REQUIRED ACTION → Below are entries; count the lines containing the string "ArtistSearchFragment". The answer is that number alone.

== == ==

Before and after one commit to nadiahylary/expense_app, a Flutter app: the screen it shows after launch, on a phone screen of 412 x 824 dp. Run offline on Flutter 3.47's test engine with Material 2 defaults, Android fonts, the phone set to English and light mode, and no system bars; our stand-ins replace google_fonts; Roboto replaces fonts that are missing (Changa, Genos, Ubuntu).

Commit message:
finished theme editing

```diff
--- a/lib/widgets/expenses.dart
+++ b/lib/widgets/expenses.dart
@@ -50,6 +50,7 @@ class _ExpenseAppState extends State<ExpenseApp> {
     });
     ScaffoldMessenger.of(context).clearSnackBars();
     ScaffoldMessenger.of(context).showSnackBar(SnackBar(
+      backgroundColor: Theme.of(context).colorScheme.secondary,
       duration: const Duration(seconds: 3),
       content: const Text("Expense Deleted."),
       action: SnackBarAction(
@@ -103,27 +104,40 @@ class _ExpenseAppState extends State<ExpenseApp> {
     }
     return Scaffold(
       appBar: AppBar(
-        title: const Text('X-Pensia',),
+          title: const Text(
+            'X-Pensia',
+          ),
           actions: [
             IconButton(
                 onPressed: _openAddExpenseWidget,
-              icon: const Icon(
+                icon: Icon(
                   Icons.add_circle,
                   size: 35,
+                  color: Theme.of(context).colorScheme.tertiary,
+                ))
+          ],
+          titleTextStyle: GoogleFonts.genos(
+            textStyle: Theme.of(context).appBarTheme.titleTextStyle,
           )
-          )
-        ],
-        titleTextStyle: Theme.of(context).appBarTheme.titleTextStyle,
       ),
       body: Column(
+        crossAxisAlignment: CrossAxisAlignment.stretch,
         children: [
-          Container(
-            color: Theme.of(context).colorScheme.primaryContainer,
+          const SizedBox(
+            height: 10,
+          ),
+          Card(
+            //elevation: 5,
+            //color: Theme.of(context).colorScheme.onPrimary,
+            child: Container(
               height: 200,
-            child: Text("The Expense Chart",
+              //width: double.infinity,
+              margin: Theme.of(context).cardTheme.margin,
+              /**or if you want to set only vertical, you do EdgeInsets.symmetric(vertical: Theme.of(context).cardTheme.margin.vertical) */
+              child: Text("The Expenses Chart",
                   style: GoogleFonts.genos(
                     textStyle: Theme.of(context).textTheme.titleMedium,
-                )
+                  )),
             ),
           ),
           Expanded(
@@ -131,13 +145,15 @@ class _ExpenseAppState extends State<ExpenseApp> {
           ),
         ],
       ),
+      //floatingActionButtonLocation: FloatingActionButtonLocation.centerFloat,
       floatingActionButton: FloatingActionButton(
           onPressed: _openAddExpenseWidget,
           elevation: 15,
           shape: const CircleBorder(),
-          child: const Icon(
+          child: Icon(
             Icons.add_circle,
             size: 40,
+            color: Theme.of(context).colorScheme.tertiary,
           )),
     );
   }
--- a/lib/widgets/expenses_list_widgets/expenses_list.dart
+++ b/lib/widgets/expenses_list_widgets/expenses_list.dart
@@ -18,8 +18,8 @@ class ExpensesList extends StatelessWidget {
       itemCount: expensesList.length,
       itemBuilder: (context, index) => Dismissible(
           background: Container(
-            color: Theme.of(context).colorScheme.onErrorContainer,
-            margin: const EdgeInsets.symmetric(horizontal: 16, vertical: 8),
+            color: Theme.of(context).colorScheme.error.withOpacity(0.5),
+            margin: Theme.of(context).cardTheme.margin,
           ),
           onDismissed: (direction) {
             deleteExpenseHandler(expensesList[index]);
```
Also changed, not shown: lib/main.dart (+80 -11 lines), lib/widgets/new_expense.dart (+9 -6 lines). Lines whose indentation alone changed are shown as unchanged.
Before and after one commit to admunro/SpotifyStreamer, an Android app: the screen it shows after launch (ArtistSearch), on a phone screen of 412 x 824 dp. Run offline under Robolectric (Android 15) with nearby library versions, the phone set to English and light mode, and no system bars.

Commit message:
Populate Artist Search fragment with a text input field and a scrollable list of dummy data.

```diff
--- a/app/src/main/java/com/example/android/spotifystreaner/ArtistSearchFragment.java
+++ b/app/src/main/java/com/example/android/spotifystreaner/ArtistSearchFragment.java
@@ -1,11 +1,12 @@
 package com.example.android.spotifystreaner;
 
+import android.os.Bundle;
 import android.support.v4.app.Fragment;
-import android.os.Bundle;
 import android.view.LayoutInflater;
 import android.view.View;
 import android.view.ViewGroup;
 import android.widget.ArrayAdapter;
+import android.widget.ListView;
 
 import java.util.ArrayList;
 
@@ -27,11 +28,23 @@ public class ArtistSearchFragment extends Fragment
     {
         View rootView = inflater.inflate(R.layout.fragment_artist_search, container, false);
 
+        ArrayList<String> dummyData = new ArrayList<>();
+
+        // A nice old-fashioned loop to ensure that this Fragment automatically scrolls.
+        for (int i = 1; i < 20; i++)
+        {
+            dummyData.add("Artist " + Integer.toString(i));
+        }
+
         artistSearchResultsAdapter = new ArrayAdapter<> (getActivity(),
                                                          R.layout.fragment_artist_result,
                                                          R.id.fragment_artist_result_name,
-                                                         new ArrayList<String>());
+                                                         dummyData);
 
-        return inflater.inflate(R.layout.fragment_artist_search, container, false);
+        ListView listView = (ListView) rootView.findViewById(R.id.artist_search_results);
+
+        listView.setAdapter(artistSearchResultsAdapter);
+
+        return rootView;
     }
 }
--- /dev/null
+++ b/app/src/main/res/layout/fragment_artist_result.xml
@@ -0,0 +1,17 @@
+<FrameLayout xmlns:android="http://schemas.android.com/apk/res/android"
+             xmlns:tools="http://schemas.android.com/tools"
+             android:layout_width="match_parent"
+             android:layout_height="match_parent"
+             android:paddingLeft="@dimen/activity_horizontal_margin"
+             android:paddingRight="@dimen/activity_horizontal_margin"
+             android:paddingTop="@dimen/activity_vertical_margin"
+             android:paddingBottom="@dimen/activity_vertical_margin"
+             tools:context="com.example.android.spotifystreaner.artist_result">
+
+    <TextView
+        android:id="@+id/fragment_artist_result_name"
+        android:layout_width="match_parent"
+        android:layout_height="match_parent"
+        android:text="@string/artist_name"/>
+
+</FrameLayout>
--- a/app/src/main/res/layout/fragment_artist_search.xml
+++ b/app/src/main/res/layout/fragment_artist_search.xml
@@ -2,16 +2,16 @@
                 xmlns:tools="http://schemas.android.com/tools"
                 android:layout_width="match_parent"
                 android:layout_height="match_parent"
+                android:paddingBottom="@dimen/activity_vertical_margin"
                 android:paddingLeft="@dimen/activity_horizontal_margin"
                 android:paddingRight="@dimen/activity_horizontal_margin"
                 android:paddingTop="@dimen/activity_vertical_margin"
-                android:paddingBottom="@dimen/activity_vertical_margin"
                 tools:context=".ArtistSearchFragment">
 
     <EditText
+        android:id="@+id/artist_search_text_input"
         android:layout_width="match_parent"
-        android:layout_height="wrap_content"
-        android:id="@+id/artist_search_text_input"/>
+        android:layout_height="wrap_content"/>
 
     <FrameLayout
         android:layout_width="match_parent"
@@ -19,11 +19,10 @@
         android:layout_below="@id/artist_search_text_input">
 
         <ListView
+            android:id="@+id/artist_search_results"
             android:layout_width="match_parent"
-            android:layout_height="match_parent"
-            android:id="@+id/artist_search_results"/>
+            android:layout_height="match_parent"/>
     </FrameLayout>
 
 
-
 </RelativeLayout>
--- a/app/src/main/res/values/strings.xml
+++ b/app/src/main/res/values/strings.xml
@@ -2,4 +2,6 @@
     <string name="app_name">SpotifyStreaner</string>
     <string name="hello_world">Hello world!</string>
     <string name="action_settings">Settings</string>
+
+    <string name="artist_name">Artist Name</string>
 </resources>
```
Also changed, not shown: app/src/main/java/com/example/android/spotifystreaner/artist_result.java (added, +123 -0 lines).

== == ==

ANSWER TO THIS TASK → 4